> [EXERCISE PROMPT]: Filter the records below for the word "then". Copy each line that holds it.

> [EXCERPTED DATA]:
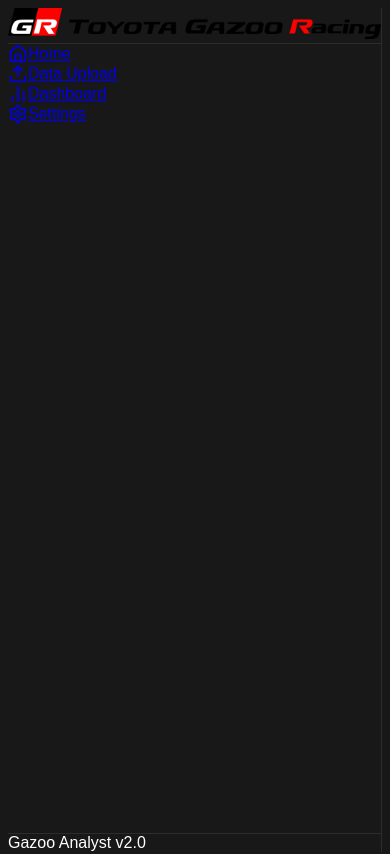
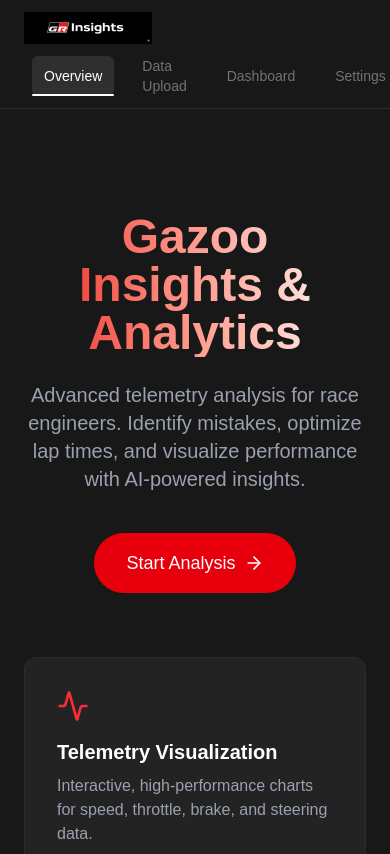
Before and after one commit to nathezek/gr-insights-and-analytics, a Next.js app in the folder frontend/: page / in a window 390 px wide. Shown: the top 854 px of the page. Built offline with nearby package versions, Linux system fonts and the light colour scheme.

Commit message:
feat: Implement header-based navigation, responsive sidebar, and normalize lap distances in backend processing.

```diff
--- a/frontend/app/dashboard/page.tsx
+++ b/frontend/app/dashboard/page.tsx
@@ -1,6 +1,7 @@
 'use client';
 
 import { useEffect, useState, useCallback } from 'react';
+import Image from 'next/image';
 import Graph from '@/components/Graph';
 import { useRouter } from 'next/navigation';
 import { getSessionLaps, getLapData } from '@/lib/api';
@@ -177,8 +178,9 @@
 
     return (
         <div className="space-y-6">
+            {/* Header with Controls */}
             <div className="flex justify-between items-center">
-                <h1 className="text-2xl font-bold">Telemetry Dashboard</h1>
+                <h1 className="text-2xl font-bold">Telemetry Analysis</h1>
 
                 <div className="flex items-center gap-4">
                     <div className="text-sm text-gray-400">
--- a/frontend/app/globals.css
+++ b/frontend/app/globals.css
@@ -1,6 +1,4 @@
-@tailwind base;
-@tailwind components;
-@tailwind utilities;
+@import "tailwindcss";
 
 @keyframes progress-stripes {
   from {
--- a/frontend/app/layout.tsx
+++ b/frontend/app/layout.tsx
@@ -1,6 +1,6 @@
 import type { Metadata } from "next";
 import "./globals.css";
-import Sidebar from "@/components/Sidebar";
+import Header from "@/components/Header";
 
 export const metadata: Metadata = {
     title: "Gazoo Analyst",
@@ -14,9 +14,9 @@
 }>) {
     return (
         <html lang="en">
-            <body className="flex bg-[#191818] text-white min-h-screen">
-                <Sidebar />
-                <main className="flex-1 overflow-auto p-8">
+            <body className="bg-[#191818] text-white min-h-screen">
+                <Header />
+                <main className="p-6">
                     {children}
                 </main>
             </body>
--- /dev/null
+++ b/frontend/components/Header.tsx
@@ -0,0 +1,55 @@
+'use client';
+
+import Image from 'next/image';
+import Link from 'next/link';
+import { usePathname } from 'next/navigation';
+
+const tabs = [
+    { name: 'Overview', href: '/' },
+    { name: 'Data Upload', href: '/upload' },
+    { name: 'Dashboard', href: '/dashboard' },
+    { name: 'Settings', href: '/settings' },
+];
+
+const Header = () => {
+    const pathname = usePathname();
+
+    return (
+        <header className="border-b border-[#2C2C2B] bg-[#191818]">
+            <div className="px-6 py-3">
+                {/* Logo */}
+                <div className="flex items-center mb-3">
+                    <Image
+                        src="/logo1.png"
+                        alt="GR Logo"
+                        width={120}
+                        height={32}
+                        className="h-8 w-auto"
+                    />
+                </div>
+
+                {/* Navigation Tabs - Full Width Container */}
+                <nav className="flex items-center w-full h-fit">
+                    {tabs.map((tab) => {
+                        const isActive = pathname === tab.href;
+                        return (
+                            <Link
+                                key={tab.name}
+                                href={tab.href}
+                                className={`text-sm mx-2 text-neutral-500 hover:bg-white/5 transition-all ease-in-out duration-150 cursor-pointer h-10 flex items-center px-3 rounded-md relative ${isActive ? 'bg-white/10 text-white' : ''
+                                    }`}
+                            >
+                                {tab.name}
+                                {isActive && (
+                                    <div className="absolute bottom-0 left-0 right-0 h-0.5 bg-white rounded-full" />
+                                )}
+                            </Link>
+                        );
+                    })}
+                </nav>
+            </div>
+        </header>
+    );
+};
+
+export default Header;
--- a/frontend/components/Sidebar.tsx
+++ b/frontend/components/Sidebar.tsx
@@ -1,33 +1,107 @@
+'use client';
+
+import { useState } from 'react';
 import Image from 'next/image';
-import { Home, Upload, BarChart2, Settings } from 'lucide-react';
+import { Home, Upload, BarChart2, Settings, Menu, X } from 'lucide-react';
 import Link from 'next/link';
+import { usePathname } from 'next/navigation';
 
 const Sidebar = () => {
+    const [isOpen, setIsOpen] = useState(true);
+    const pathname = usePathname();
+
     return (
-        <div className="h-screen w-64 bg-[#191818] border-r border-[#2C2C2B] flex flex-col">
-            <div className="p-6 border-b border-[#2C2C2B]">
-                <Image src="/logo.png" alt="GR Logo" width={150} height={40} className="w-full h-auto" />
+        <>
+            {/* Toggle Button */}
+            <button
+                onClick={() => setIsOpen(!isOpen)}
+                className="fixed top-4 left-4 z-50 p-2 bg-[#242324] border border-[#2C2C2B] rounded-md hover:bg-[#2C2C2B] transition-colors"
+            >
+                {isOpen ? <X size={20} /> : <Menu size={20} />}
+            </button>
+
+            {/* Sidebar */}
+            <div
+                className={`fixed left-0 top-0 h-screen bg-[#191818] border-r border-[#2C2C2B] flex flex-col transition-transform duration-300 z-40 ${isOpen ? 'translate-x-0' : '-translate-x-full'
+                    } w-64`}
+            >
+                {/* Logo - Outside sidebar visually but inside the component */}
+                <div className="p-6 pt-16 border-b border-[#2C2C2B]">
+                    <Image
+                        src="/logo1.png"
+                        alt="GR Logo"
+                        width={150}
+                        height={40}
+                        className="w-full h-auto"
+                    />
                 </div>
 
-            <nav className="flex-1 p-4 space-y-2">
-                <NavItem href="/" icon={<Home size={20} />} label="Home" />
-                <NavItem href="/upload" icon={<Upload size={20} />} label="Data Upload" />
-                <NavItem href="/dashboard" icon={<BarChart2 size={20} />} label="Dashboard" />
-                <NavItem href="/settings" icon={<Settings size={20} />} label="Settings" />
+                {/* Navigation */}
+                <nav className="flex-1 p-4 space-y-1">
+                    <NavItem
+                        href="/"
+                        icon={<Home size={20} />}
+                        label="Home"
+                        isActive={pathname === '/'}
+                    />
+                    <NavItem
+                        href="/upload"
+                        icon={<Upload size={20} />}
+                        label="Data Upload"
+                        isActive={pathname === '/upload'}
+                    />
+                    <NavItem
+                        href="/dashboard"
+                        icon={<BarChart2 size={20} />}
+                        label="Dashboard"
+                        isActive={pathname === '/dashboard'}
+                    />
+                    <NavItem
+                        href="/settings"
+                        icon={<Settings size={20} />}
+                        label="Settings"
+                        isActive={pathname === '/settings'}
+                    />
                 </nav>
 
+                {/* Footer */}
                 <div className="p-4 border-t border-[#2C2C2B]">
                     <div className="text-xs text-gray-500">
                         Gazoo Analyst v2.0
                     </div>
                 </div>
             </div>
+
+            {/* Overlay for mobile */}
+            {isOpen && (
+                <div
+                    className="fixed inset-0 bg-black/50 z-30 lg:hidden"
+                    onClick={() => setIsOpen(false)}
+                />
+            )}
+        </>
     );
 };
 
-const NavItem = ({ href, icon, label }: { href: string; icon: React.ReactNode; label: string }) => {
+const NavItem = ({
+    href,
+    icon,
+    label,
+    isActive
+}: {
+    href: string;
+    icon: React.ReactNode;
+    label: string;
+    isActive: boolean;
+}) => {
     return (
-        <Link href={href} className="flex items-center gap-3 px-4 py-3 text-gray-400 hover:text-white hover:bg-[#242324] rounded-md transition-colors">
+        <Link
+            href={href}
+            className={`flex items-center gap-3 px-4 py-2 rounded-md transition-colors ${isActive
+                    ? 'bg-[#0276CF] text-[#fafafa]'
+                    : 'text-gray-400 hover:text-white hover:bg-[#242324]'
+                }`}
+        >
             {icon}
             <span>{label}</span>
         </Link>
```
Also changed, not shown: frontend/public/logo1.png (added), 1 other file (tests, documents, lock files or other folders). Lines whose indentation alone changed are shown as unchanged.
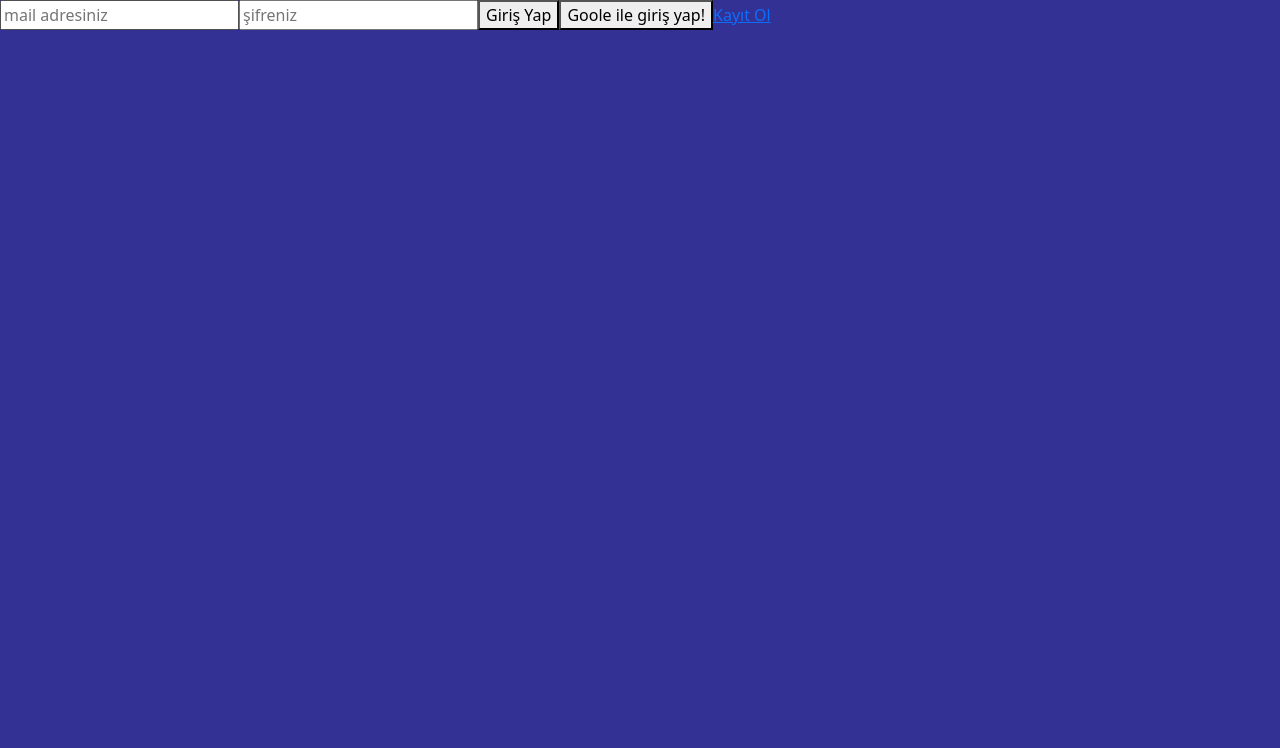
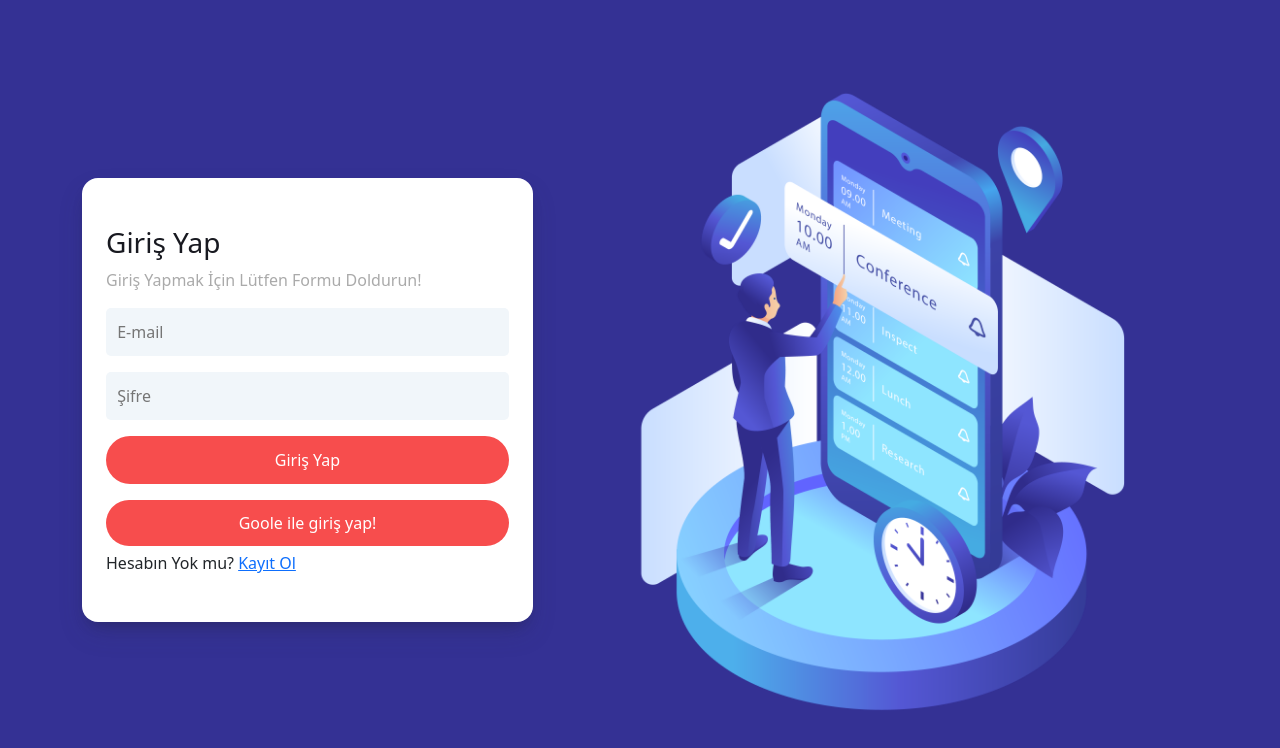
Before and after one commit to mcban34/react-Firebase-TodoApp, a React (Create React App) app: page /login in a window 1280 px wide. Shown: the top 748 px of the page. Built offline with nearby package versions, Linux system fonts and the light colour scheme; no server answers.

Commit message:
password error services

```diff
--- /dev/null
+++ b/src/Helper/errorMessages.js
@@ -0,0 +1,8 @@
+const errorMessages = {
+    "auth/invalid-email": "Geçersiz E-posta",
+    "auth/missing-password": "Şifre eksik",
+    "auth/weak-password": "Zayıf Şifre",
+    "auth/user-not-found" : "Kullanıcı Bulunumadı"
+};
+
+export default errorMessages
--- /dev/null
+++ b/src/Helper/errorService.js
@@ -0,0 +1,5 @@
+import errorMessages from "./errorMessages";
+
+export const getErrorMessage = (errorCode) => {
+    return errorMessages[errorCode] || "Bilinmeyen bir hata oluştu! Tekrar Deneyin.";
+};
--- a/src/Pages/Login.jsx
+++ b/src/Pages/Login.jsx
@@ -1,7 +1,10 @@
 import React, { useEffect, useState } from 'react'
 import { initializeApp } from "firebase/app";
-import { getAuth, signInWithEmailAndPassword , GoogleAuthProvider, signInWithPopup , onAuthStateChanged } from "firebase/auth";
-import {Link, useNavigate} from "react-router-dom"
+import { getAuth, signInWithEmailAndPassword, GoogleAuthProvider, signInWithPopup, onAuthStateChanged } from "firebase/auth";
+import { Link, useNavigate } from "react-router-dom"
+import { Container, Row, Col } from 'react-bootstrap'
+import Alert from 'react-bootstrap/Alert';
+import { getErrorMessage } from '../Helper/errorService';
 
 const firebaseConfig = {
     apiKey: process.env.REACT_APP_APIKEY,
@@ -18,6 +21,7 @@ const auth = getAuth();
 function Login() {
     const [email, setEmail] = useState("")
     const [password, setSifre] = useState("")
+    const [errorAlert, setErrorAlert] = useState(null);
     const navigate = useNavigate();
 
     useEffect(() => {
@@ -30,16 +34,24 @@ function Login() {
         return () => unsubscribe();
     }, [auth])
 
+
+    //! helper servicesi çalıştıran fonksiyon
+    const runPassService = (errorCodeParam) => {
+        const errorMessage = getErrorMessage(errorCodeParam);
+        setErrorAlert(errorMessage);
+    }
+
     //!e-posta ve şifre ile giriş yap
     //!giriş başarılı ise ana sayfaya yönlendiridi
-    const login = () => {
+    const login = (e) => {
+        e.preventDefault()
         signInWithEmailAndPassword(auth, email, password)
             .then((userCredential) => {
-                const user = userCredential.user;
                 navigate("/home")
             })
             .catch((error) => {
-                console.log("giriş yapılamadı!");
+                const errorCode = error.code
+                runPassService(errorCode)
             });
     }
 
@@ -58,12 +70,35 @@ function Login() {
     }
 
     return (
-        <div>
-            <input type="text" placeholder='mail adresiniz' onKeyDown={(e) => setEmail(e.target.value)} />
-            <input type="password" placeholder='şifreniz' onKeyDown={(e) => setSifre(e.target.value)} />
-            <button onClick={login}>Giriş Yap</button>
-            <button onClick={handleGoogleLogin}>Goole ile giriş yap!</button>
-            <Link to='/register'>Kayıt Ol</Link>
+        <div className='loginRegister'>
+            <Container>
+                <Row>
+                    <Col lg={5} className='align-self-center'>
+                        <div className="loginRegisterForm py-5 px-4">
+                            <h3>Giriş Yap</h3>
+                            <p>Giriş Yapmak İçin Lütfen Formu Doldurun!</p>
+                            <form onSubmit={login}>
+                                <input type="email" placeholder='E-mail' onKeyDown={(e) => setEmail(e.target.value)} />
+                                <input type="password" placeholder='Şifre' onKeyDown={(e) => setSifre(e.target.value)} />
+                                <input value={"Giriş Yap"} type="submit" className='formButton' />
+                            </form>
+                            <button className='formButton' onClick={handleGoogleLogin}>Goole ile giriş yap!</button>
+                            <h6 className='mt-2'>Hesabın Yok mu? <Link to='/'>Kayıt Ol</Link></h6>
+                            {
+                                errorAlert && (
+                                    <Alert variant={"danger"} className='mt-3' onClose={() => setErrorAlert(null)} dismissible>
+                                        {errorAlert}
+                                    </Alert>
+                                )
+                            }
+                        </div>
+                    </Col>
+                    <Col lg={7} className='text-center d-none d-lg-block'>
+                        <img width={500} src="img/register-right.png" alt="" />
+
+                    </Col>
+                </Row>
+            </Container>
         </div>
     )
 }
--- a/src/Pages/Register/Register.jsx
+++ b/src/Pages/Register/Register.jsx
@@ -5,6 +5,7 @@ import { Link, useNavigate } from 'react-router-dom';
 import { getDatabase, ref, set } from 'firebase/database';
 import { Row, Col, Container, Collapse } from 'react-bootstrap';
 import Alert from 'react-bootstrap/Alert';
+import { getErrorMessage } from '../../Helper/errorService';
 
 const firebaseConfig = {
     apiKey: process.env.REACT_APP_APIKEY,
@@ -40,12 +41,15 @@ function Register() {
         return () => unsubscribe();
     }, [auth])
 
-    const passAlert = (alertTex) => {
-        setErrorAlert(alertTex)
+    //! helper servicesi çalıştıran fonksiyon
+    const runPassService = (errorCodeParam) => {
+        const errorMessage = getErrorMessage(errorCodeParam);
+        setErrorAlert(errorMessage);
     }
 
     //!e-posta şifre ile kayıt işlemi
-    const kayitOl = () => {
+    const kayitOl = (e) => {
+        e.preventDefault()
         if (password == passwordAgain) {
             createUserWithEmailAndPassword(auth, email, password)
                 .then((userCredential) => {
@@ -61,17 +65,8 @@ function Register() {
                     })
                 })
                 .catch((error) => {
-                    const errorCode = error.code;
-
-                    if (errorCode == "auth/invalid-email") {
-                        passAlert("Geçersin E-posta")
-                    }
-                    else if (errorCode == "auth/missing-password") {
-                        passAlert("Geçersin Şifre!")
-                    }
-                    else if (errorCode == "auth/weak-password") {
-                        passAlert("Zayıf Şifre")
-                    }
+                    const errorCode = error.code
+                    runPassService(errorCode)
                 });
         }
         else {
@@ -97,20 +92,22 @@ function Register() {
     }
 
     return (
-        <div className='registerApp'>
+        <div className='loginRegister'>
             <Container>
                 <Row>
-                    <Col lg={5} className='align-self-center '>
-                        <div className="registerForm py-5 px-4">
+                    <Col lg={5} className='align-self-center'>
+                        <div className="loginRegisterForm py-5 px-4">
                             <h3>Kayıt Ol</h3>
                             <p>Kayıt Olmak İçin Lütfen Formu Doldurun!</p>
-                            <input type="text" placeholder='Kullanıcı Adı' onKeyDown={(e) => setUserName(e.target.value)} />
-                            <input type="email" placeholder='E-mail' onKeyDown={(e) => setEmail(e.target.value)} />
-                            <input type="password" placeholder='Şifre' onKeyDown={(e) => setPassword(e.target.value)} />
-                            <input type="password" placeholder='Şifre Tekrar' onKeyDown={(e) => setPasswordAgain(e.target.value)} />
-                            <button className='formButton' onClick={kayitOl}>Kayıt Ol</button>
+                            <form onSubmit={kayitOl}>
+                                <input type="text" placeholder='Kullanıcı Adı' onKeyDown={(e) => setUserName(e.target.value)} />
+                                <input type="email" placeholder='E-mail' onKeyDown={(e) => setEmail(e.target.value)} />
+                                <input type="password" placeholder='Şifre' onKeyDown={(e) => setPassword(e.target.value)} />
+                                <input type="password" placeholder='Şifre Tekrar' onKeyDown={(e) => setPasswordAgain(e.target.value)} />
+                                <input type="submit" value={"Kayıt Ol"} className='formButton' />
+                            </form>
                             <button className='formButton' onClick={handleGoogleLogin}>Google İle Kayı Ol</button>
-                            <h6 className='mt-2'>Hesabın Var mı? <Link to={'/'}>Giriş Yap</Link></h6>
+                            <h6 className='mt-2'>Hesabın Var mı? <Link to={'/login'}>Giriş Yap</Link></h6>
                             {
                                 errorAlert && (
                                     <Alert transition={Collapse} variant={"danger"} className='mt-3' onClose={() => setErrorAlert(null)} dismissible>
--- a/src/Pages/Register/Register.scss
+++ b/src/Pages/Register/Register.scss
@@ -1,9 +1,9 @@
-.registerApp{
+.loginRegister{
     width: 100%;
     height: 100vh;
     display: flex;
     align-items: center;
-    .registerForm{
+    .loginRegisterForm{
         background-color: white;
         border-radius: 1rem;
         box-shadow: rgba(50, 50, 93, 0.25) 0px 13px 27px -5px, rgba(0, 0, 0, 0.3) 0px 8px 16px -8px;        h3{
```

> [COMPLETED TASK]:
             .then((userCredential) => {
                 .then((userCredential) => {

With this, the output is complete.